KCB Group CEO Joshua Oigara spoke with Nation after the bank announced its half-year results this past week.
KCB has posted a 40 per cent decline in profitability in the first half of the year. Was this expected?
The Covid-19 pandemic was unprecedented, but the performance is better than our expectations. In our forecast, we had expected 33 per cent of our total loan portfolio to be affected by the pandemic. Of our Ksh560 billion ($5.1 billion) loan book, we had expected up to Ksh170 billion ($1.5 billion) to be impacted. We had a situation that badly affected our customers. Although our numbers went down by 40 per cent, we thought our business could have been affected by as much as 75 per cent.
How did international subsidiaries perform during the period?
They have done quite well considering that last year we had a problem in Uganda where one of our big clients delayed in making payments. This has now been resolved.
Overall performance of the subsidiaries was up by 22 per cent compared with last year. In Tanzania and Burundi we didn’t see major issues on Covid-19 restrictions, but it’s still too early to call. In Tanzania we have opted to be conservative, and our profitability in the country was down 30 per cent because we increased our provisions.
Is the first half performance a pointer to what investors should expect for the rest of the year?
Not really. We remain optimistic going to the second half because if you look at our balance sheet there is a 17 per cent growth in income, loans and advances increased by 17 per cent, customer deposits were up 35 per cent and total assets by 28 per cent.
Based on this, we should have a better second half despite the impacts of Covid-19. Also, we have restructured Ksh101 billion (923.2 million) loans, which is nearly all the loans we intend to restructure.
Are you concerned about the increase in non-performing loans (NPLs)?
It is a fact that because of Covid-19 our customers are not able to repay their loans following disruptions and even the shutdown of economies. This is almost behind us and we expect that as customers come back our provisions will definitely go down.
We are also happy because we have seen the reopening of many sectors of the economy like restaurants, hotels, transport and even some partial reopening of schools.
We have to be more conservative and support our customers during this period. When the economy turns around, the customers we supported the most will be on the right side of our business. The NPLs do not worry me because they are in line with impacts of Covid-19 in our markets.
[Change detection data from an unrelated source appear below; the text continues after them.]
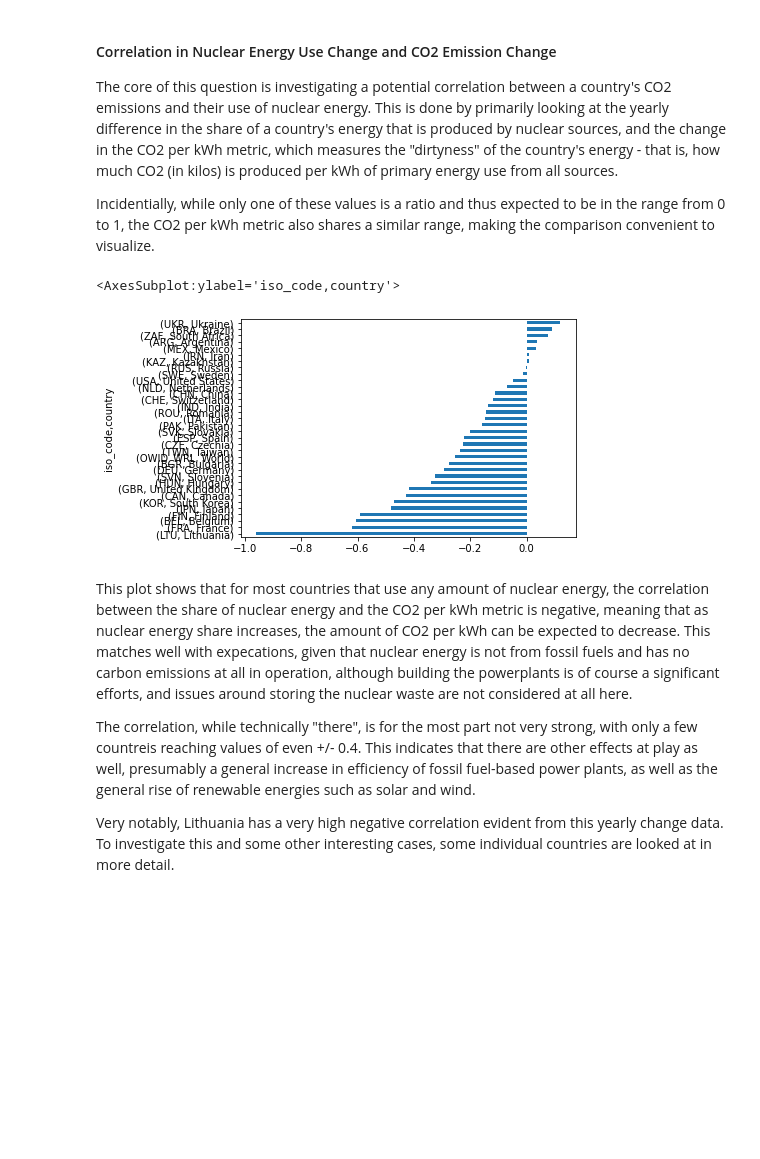
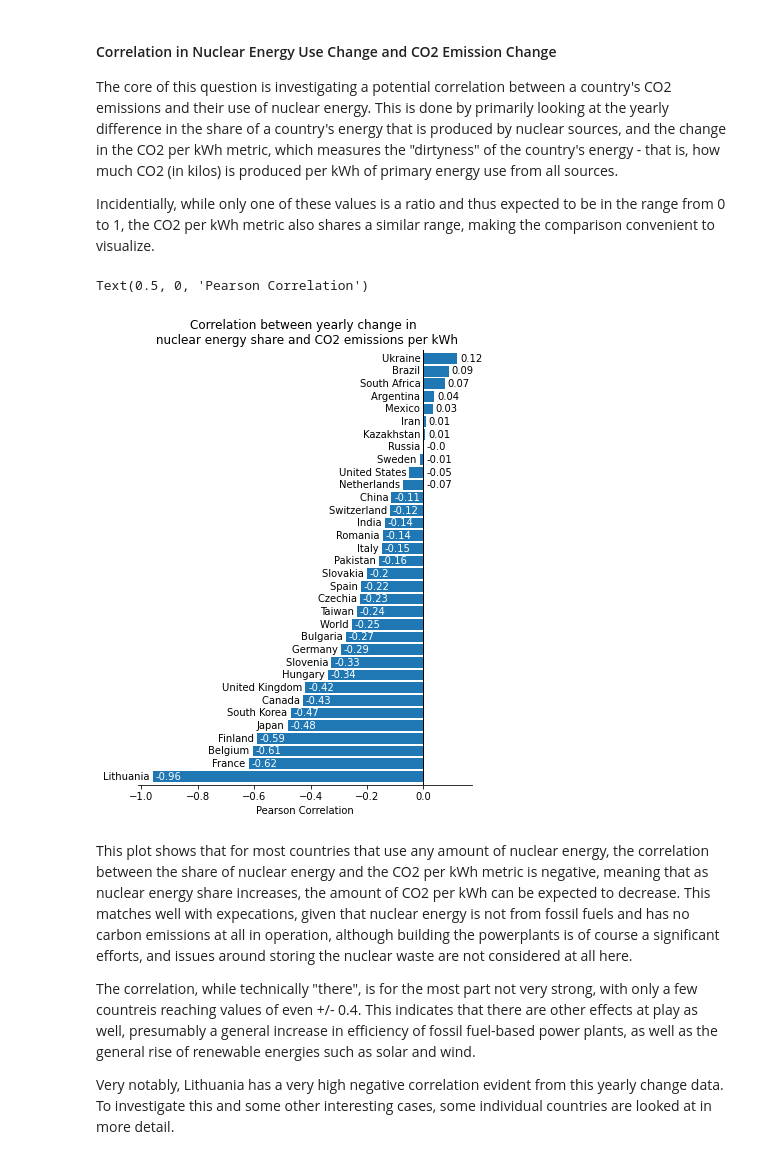
Before and after one commit to Molybdenum42/DOPP_Exercise3, a Jupyter notebook: submission_ready/exercise3_complete.ipynb, the cells around one changed output. Cells and saved outputs as stored; diff of their text form; code cells hidden in the pictures; blank space fills up the shorter version.

```diff
--- a/submission_ready/exercise3_complete.ipynb
+++ b/submission_ready/exercise3_complete.ipynb
@@ -924,19 +945,44 @@ Perhaps unsurprisingly, France turns out to be the country with the overall larg
 The core of this question is investigating a potential correlation between a country's CO2 emissions and their use of nuclear energy. This is done by primarily looking at the yearly difference in the share of a country's energy that is produced by nuclear sources, and the change in the CO2 per kWh metric, which measures the "dirtyness" of the country's energy - that is, how much CO2 (in kilos) is produced per kWh of primary energy use from all sources.
 
 Incidentially, while only one of these values is a ratio and thus expected to be in the range from 0 to 1, the CO2 per kWh metric also shares a similar range, making the comparison convenient to visualize.
-# %%
-# A small helper function extracts the correlation between the two target values.
-def get_corr(df):
-    df.columns = df.columns.get_level_values(0)
-    c = df.corr()
-    return c.iloc[0,1]
-
-yearly_change = data_carboncorr.unstack(level=[0,1]).diff()[["nuclear_energy_share", "co2_per_kwh"]]
-yearly_change_corr = yearly_change.groupby(level=[1,2], axis=1).apply(get_corr).dropna()
-yearly_change_corr.sort_values().plot.barh()
-# %% [output]
-<AxesSubplot:ylabel='iso_code,country'>
-[figure, removed]
+# %%
+# A small helper function extracts the correlation between the two target values.
+def get_corr(df):
+    df.columns = df.columns.get_level_values(0)
+    c = df.corr()
+    return c.iloc[0,1]
+
+yearly_change = data_carboncorr.unstack(level=[0,1]).diff()[["nuclear_energy_share", "co2_per_kwh"]]
+yearly_change_corr = yearly_change.groupby(level=[1,2], axis=1).apply(get_corr).dropna()
+yearly_change_corr.index = yearly_change_corr.index.get_level_values(1)
+yearly_change_corr = yearly_change_corr.sort_values()
+
+fig = plt.figure(figsize=(6,8))
+yearly_change_corr.plot.barh(width=0.85)
+plt.axvline(0, lw=1, color="black")
+ax = plt.gcf().axes[0]
+ax.spines["left"].set_visible(False)
+ax.spines["right"].set_visible(False)
+ax.spines["top"].set_visible(False)
+ax.get_yaxis().set_ticks([])
+ax.set_ylabel("")
+
+for n, (name, val) in enumerate(yearly_change_corr.items()):
+    if val <= -0.1:
+        ax.text(val, n, name+" ", horizontalalignment = "right", verticalalignment="center")
+        ax.text(val+0.01, n, str(round(val, 2)), color="white", horizontalalignment = "left", verticalalignment="center")
+    elif val < 0:
+        ax.text(val, n, name+" ", horizontalalignment = "right", verticalalignment="center")
+        ax.text(0.01, n, str(round(val, 2)), color="black", horizontalalignment = "left", verticalalignment="center")
+    else:
+        ax.text(0, n, name+" ", horizontalalignment = "right", verticalalignment="center")
+        ax.text(val+0.01, n, str(round(val, 2)), color="black", horizontalalignment = "left", verticalalignment="center")
+
+plt.title("Correlation between yearly change in \n nuclear energy share and CO2 emissions per kWh")
+plt.xlabel("Pearson Correlation")
+# %% [output]
+Text(0.5, 0, 'Pearson Correlation')
+[figure, added]
 # %% [markdown]
 This plot shows that for most countries that use any amount of nuclear energy, the correlation between the share of nuclear energy and the CO2 per kWh metric is negative, meaning that as nuclear energy share increases, the amount of CO2 per kWh can be expected to decrease. This matches well with expecations, given that nuclear energy is not from fossil fuels and has no carbon emissions at all in operation, although building the powerplants is of course a significant efforts, and issues around storing the nuclear waste are not considered at all here.
 
```
Also changed, not shown: parts of 47 cells of this notebook.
How badly has the restructuring of loans affected your interest earnings?
The only thing is that we have increased is the level of provisions. This is the only impact because we have extended the loan period and waived fees. We have completed most of the loan restructuring. What’s left is not more than five per cent.
How has the consolidation of National Bank of Kenya (NBK) impacted your performance?
It is positive, and we are on track. The only thing that is remaining is putting additional capital of KSh3 billion ($27.4 million), which will be completed by the end of September. We have a plan to recover NBK’s non-performing loans. We are confident that by the end of the year the NPLs will have come down from 45 per cent to 30 per cent.
Covid-19 is becoming the new normal. How is this going to change banking?
It is too early to say how banking will change, but our customers are learning about our different channels. We are at a point of reflection and remain optimistic that the world will find a solution to cope with the virus. We have been operating non-stop since March despite the situation, and we will continue to do so.
This interview was first published in The EastAfrican.